| Records contained in a dataset |

.....

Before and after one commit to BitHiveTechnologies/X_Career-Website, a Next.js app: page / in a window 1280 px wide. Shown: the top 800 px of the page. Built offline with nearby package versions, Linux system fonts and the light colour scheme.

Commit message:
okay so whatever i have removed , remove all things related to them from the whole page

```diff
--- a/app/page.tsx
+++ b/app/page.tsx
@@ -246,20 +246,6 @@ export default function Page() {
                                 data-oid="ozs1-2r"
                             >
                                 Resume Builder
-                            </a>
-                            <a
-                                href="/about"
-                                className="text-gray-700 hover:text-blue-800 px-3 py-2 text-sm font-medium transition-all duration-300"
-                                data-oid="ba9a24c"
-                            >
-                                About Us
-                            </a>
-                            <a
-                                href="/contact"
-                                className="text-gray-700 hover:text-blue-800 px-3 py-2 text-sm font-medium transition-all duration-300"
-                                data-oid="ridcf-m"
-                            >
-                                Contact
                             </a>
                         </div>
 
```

.....

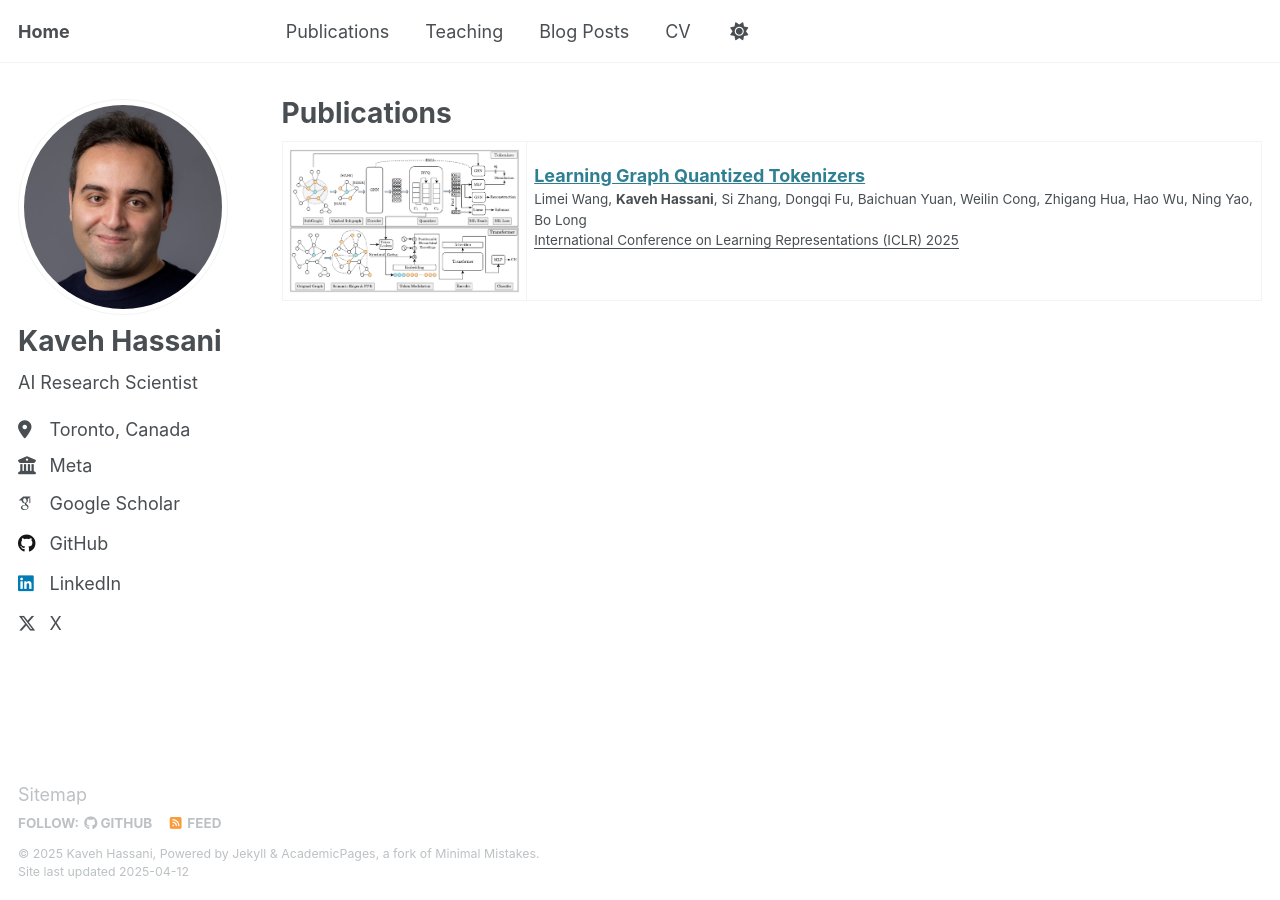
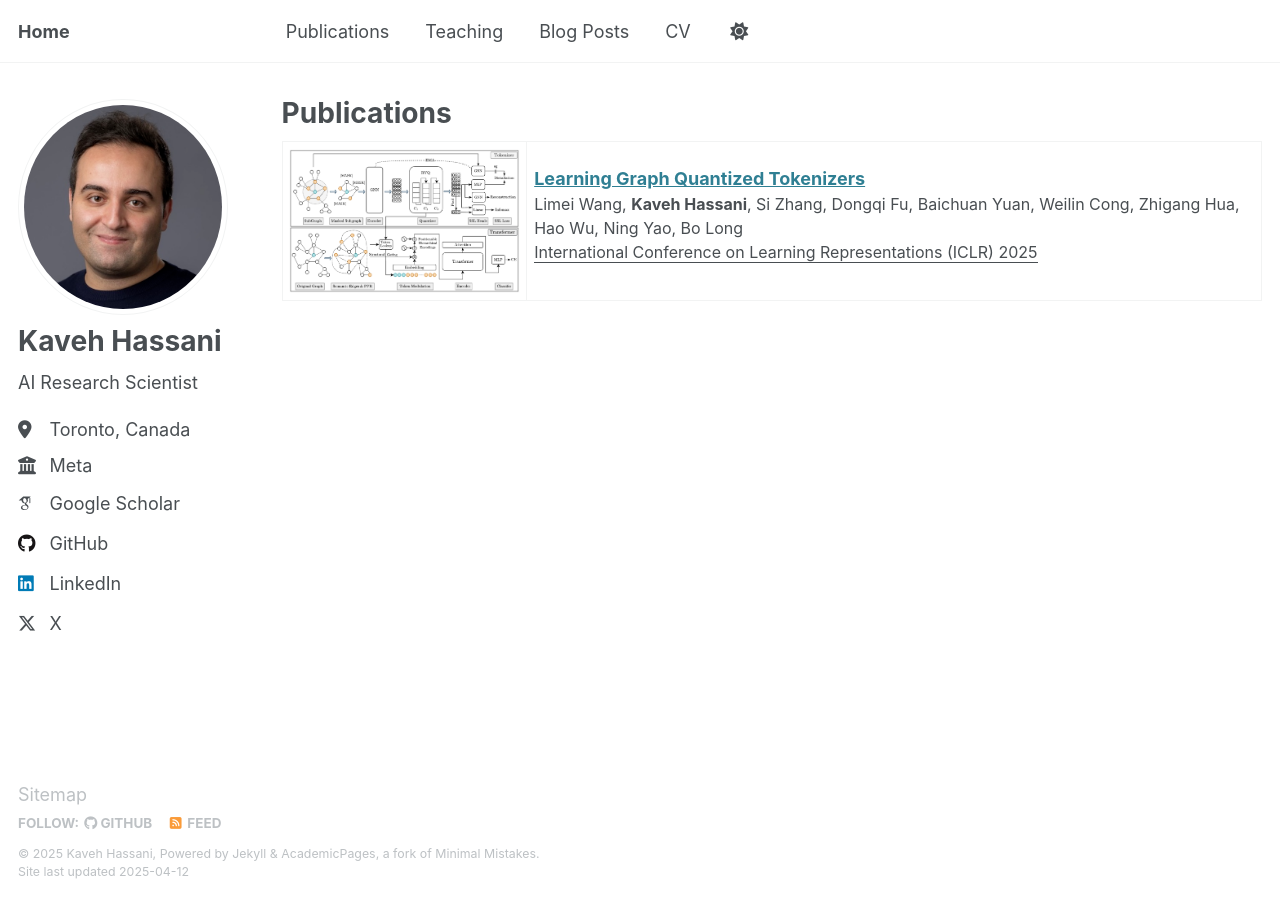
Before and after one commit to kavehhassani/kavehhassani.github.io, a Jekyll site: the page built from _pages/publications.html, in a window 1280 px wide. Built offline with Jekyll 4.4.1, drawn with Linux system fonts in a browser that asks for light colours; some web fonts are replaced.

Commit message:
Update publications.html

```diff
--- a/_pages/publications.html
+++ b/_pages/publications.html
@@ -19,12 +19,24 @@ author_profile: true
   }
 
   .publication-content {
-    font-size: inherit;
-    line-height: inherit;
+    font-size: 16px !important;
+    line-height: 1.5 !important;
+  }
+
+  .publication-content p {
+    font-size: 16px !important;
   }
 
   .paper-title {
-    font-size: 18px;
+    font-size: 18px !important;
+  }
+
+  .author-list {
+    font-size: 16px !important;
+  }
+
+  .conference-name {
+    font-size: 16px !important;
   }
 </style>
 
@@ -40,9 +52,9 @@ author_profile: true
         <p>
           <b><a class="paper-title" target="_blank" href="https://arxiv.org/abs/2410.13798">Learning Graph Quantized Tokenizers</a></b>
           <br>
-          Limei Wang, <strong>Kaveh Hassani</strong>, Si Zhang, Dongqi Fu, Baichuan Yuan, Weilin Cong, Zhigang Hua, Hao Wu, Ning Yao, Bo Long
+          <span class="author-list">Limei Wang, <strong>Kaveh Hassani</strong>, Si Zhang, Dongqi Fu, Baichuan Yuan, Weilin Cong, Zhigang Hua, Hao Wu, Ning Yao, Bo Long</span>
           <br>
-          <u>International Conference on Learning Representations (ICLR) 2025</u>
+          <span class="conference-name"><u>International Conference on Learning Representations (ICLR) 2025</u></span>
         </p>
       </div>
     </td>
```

.....

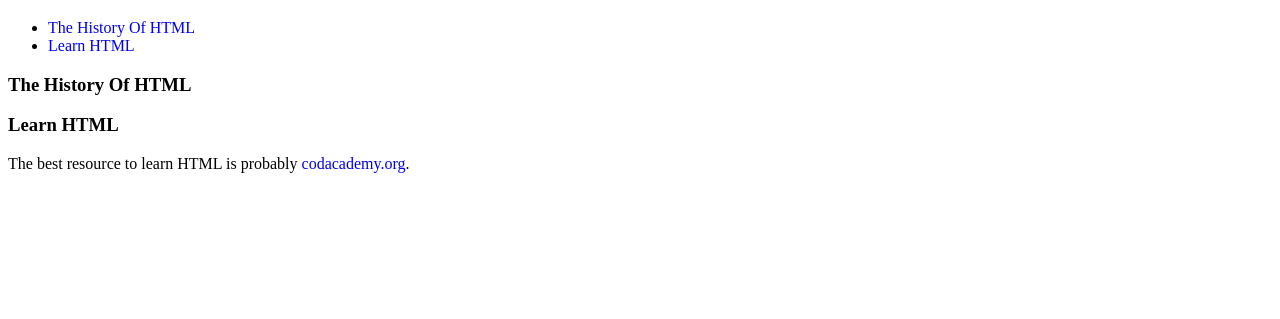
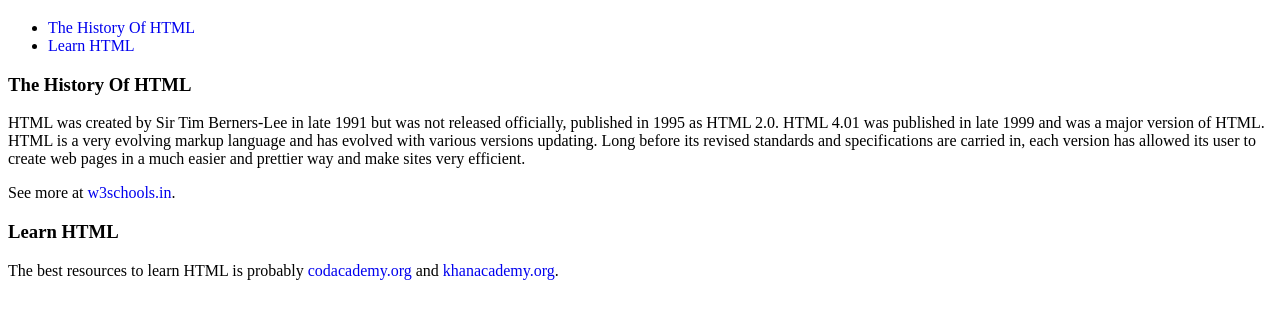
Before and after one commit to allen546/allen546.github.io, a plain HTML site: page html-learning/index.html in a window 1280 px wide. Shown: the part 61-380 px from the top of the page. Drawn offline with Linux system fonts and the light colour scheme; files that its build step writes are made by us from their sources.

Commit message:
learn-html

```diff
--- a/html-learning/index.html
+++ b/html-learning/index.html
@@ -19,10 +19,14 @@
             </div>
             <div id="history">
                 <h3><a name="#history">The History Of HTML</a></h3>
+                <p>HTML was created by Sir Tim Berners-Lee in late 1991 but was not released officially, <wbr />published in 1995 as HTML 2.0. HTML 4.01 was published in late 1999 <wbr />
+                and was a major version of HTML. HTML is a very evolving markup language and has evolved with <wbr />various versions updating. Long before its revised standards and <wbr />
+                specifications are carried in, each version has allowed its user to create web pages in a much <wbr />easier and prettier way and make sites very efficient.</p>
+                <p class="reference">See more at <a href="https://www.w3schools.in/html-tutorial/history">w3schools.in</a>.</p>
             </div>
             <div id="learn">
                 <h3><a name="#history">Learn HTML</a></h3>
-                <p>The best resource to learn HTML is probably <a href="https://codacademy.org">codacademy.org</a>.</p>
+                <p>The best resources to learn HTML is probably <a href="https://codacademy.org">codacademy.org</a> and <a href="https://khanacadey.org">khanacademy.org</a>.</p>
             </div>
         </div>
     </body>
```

.....

Check each line of the records for "list" and copy the ones that contain it.

| Task result |
+  .author-list {
+          <span class="author-list">Limei Wang, <strong>Kaveh Hassani</strong>, Si Zhang, Dongqi Fu, Baichuan Yuan, Weilin Cong, Zhigang Hua, Hao Wu, Ning Yao, Bo Long</span>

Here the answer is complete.